The elements of a Section (A)(2) sexual battery are (1) an intentional, (2) consensual (3) touching of the anus or genitals of a victim who is (4) not the spouse of the offender, (5) under the age of 15, and (6) at least three years younger than the offender.[22] When comparing these six elements against the generic definition of sexual abuse--" an illegal or wrongful sex act, esp. one performed against a minor by an adult" --we find a categorical " fit" that justifies the district court's imposition of a sentencing enhancement.

IV.

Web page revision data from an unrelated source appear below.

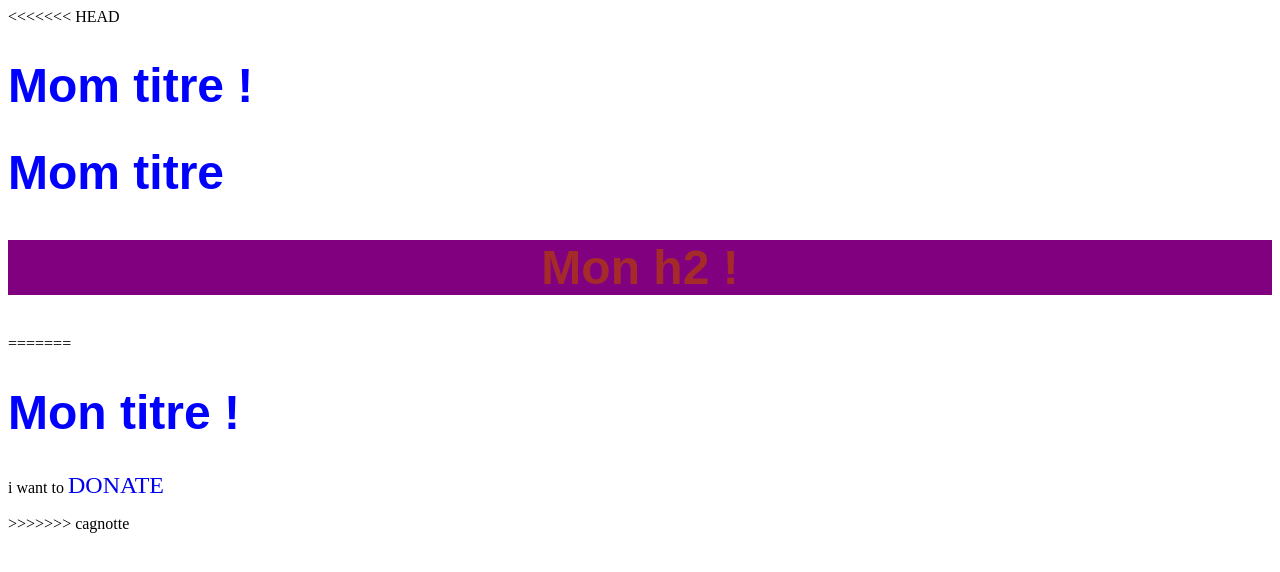
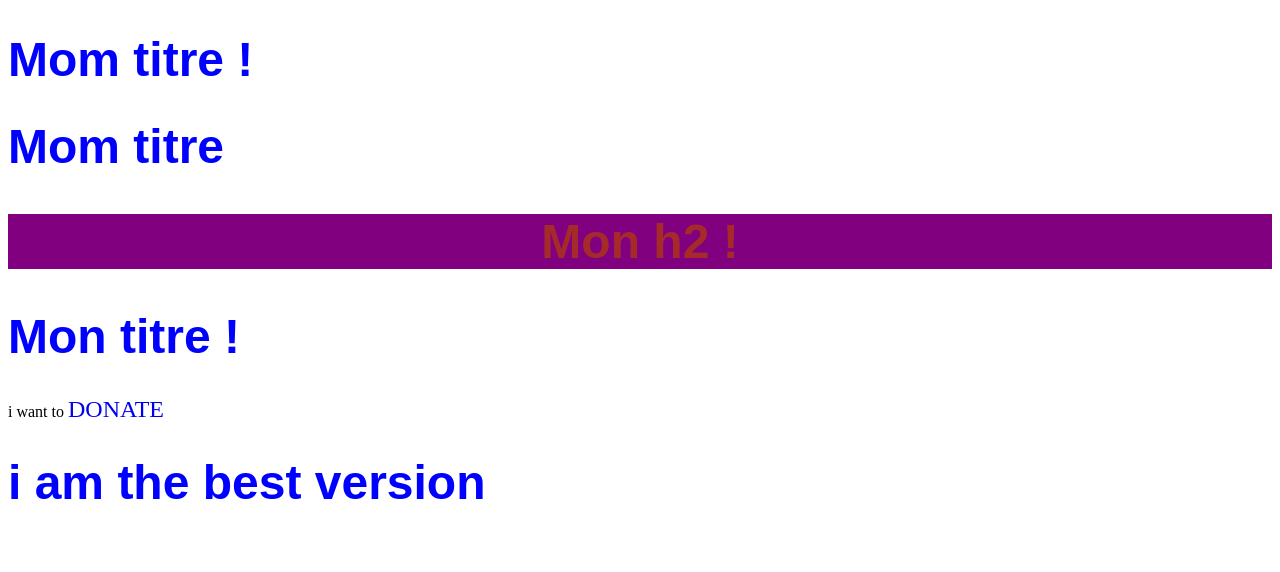
Before and after one commit to DigitAlLife30/learngit, a plain HTML site: page index.html in a window 1280 px wide. Drawn offline with Linux system fonts and the light colour scheme.

Commit message:
added the best version

```diff
--- a/index.html
+++ b/index.html
@@ -8,13 +8,11 @@
     <title>Document</title>
 </head>
 <body>
-<<<<<<< HEAD
     <h1>Mom titre !</h1>
     <h1>Mom titre </h1>
     <h2>Mon h2 !</h2>
-=======
     <h1>Mon titre !</h1>
     <p>i want to <a href="cagnotte.html">DONATE</a></p>
->>>>>>> cagnotte
+    <h1>i am the best version</h1>
 </body>
 </html>
```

The district court applied the Guidelines correctly. We AFFIRM.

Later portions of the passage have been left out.